What to do: When you return the data, keep every line exactly as it is and leave out the pictures.

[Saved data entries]
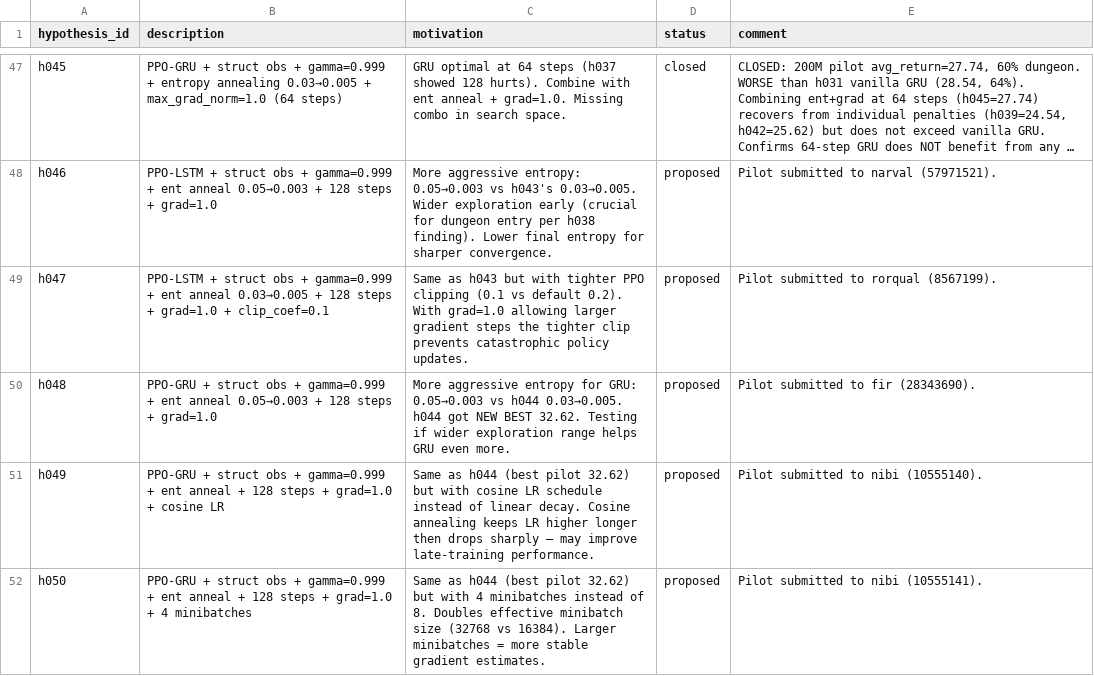
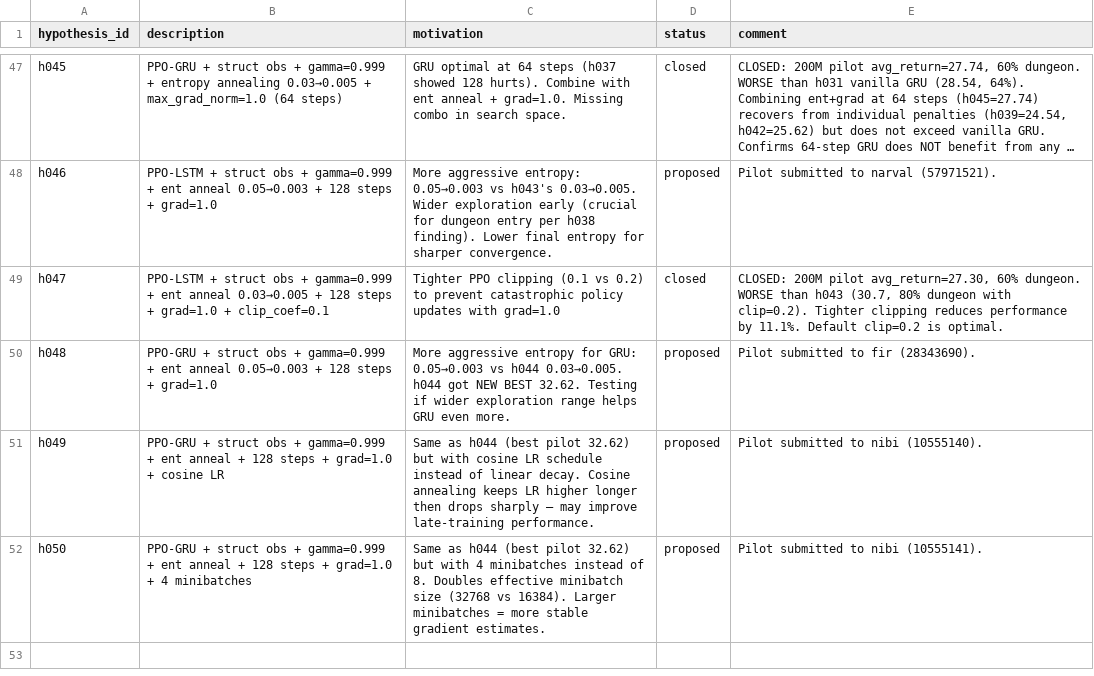
Before and after one commit to roger-creus/auto-craftax, a CSV file: results/hypotheses.csv, drawn as a sheet; only a part is shown, gaps mark what is left out; long unchanged cells end in …; the diff names each change by its address in the sheet, - before the commit and + after, or states it on an @@ line.

```diff
--- a/results/hypotheses.csv
+++ b/results/hypotheses.csv
-C49 (motivation): Same as h043 but with tighter PPO clipping (0.1 vs default 0.2). With grad=1.0 allowing larger gradient steps the tighter clip prevents catastrophic policy updates.
+C49 (motivation): Tighter PPO clipping (0.1 vs 0.2) to prevent catastrophic policy updates with grad=1.0
-D49 (status): proposed
+D49 (status): closed
-E49 (comment): Pilot submitted to rorqual (8567199).
+E49 (comment): CLOSED: 200M pilot avg_return=27.30, 60% dungeon. WORSE than h043 (30.7, 80% dungeon with clip=0.2). Tighter clipping reduces performance by 11.1%. Default clip=0.2 is optimal.
```
Also changed, not shown: results/experiments.csv, 8 other files.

Exercise output:
Before and after one commit to roger-creus/auto-craftax, a CSV file: results/hypotheses.csv, drawn as a sheet; only a part is shown, gaps mark what is left out; long unchanged cells end in …; the diff names each change by its address in the sheet, - before the commit and + after, or states it on an @@ line.

```diff
--- a/results/hypotheses.csv
+++ b/results/hypotheses.csv
-C49 (motivation): Same as h043 but with tighter PPO clipping (0.1 vs default 0.2). With grad=1.0 allowing larger gradient steps the tighter clip prevents catastrophic policy updates.
+C49 (motivation): Tighter PPO clipping (0.1 vs 0.2) to prevent catastrophic policy updates with grad=1.0
-D49 (status): proposed
+D49 (status): closed
-E49 (comment): Pilot submitted to rorqual (8567199).
+E49 (comment): CLOSED: 200M pilot avg_return=27.30, 60% dungeon. WORSE than h043 (30.7, 80% dungeon with clip=0.2). Tighter clipping reduces performance by 11.1%. Default clip=0.2 is optimal.
```
Also changed, not shown: results/experiments.csv, 8 other files.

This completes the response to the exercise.